2 November 2012 5:00 pm
On 6 November, California residents will vote on Proposition 37, which would require genetically modified (GM) food products sold in the state to carry special labels. The vote's result could have knock-on effects in the rest of the United States, and the initiative has been the subject of heated debate in recent months.
Some science groups, including the governing board of AAAS (publisher of ScienceInsider), have opposed the measure. Now, a group of 21 scientists led by Patricia Hunt of Washington State University is pushing back. Yesterday, they released a statement challenging the AAAS position, calling it "paternalistic" and "Orwellian."
The AAAS statement, released on 20 October, argued that mandatory GM labeling is unnecessary and "can only serve to mislead and falsely alarm consumers." As for the safety of GM food, the AAAS board wrote, "the science is quite clear: crop improvement by the modern molecular techniques of biotechnology is safe."
Critics of the AAAS position, however, say it "tramples the rights of consumers to make informed choices." Some consumers make purchasing decisions based on sustainability and farming practices, they argue, others want to eat "the food their forebears ate," and GM labeling may better allow them to make these decisions. AAAS also "ignores the broader life-cycle impacts" of genetically modified crops, write Hunt and her colleagues, in particular the safety of herbicides used to grow herbicide-resistant GM crops, and the potential spread of herbicide-resistance to other plants and weeds.
The 21 scientists also take issue with AAAS's assertion that "contrary to popular misconceptions, GM crops are the most extensively tested crops ever added to our food supply." AAAS, they write, "should have included the fact that the Food and Drug Administration's testing program is voluntary." The two groups appear to be emphasizing two different issues: The U.S. government does not require special testing for food products containing GM ingredients; the government does extensively regulate the introduction of new GM crop varieties.
Ultimately, the issue lies in the hands of California's voters.
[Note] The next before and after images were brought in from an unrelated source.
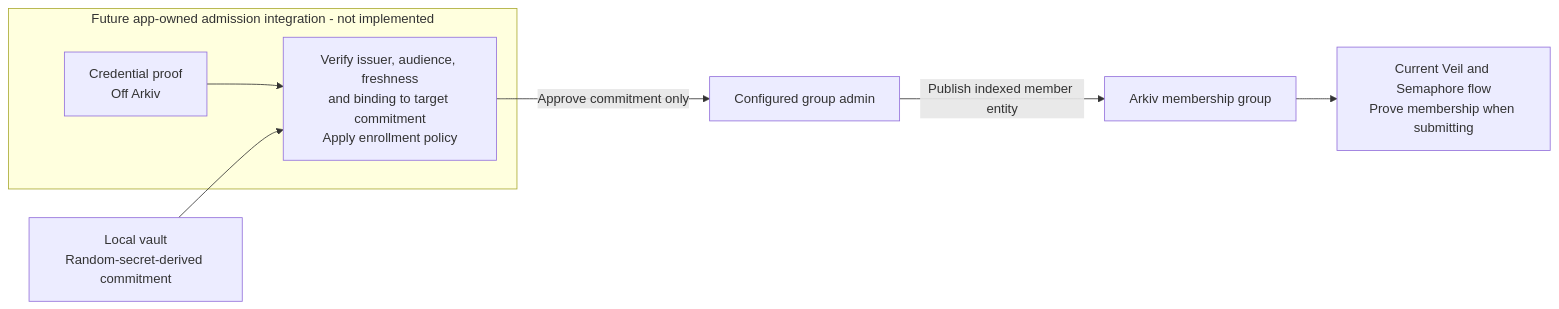
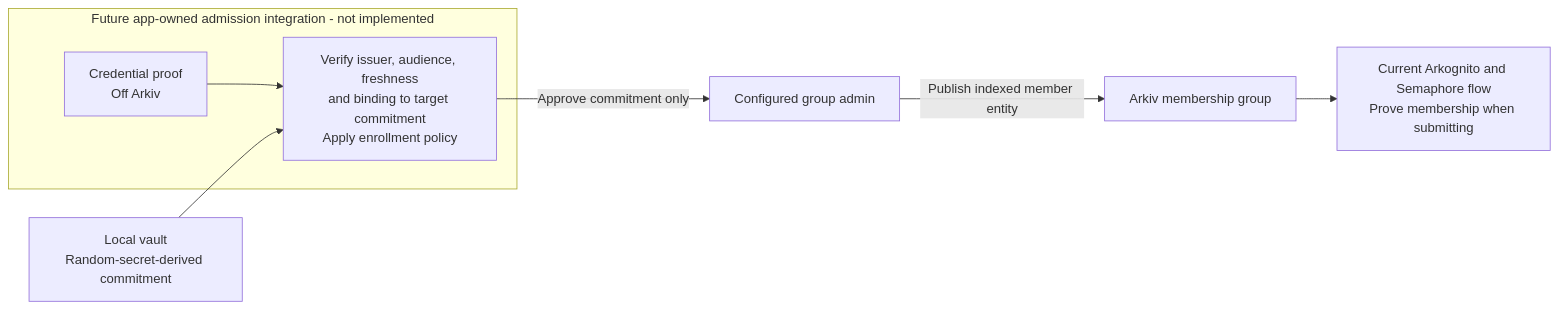
Before and after one commit to soumyacodes007/Arkognito: the third of 3 diagrams in docs/architecture.md, drawn with Mermaid. The commit also changed other lines of this file and 10 other files, not shown here.

````diff
--- a/docs/architecture.md
+++ b/docs/architecture.md
@@ -157,10 +157,10 @@
 ```mermaid
 flowchart LR
     subgraph Future["Future app-owned admission integration - not implemented"]
         Credential["Credential proof<br/>Off Arkiv"] --> Policy["Verify issuer, audience, freshness<br/>and binding to target commitment<br/>Apply enrollment policy"]
     end
     Vault["Local vault<br/>Random-secret-derived commitment"] --> Policy
     Policy -->|"Approve commitment only"| Admin["Configured group admin"]
     Admin -->|"Publish indexed member entity"| Group["Arkiv membership group"]
-    Group --> Proof["Current Veil and Semaphore flow<br/>Prove membership when submitting"]
+    Group --> Proof["Current Arkognito and Semaphore flow<br/>Prove membership when submitting"]
 ```
````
Recent polls suggest that support for Prop 37 is waning, with a slim majority indicating that they will vote against mandatory labeling.